Edit tracking data
::::

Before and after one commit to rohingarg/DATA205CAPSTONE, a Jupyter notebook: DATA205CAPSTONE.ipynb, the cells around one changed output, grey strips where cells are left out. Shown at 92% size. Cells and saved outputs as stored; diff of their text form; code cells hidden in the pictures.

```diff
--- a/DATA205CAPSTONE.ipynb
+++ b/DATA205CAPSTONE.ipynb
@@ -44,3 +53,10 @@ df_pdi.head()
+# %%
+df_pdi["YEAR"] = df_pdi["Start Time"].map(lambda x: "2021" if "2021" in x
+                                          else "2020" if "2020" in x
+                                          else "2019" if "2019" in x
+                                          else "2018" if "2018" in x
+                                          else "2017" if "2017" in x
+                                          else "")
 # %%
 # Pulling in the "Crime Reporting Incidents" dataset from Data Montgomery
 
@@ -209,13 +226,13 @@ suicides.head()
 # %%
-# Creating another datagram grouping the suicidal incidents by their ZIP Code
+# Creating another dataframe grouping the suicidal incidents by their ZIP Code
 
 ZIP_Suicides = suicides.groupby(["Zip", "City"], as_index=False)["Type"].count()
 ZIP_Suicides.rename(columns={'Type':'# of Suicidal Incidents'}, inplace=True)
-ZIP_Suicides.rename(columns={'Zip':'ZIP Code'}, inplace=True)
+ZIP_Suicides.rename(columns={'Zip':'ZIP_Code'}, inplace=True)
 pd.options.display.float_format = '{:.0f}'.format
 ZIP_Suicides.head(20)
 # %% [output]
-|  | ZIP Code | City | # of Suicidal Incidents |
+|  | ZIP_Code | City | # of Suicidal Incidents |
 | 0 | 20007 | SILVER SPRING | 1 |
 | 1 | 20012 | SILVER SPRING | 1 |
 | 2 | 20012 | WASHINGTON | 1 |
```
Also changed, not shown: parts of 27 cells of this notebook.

::::

Activity
Write every entry out again. Leave each one exactly as it is.

Answer space
Before and after one commit to rohingarg/DATA205CAPSTONE, a Jupyter notebook: DATA205CAPSTONE.ipynb, the cells around one changed output, grey strips where cells are left out. Shown at 92% size. Cells and saved outputs as stored; diff of their text form; code cells hidden in the pictures.

```diff
--- a/DATA205CAPSTONE.ipynb
+++ b/DATA205CAPSTONE.ipynb
@@ -44,3 +53,10 @@ df_pdi.head()
+# %%
+df_pdi["YEAR"] = df_pdi["Start Time"].map(lambda x: "2021" if "2021" in x
+                                          else "2020" if "2020" in x
+                                          else "2019" if "2019" in x
+                                          else "2018" if "2018" in x
+                                          else "2017" if "2017" in x
+                                          else "")
 # %%
 # Pulling in the "Crime Reporting Incidents" dataset from Data Montgomery
 
@@ -209,13 +226,13 @@ suicides.head()
 # %%
-# Creating another datagram grouping the suicidal incidents by their ZIP Code
+# Creating another dataframe grouping the suicidal incidents by their ZIP Code
 
 ZIP_Suicides = suicides.groupby(["Zip", "City"], as_index=False)["Type"].count()
 ZIP_Suicides.rename(columns={'Type':'# of Suicidal Incidents'}, inplace=True)
-ZIP_Suicides.rename(columns={'Zip':'ZIP Code'}, inplace=True)
+ZIP_Suicides.rename(columns={'Zip':'ZIP_Code'}, inplace=True)
 pd.options.display.float_format = '{:.0f}'.format
 ZIP_Suicides.head(20)
 # %% [output]
-|  | ZIP Code | City | # of Suicidal Incidents |
+|  | ZIP_Code | City | # of Suicidal Incidents |
 | 0 | 20007 | SILVER SPRING | 1 |
 | 1 | 20012 | SILVER SPRING | 1 |
 | 2 | 20012 | WASHINGTON | 1 |
```
Also changed, not shown: parts of 27 cells of this notebook.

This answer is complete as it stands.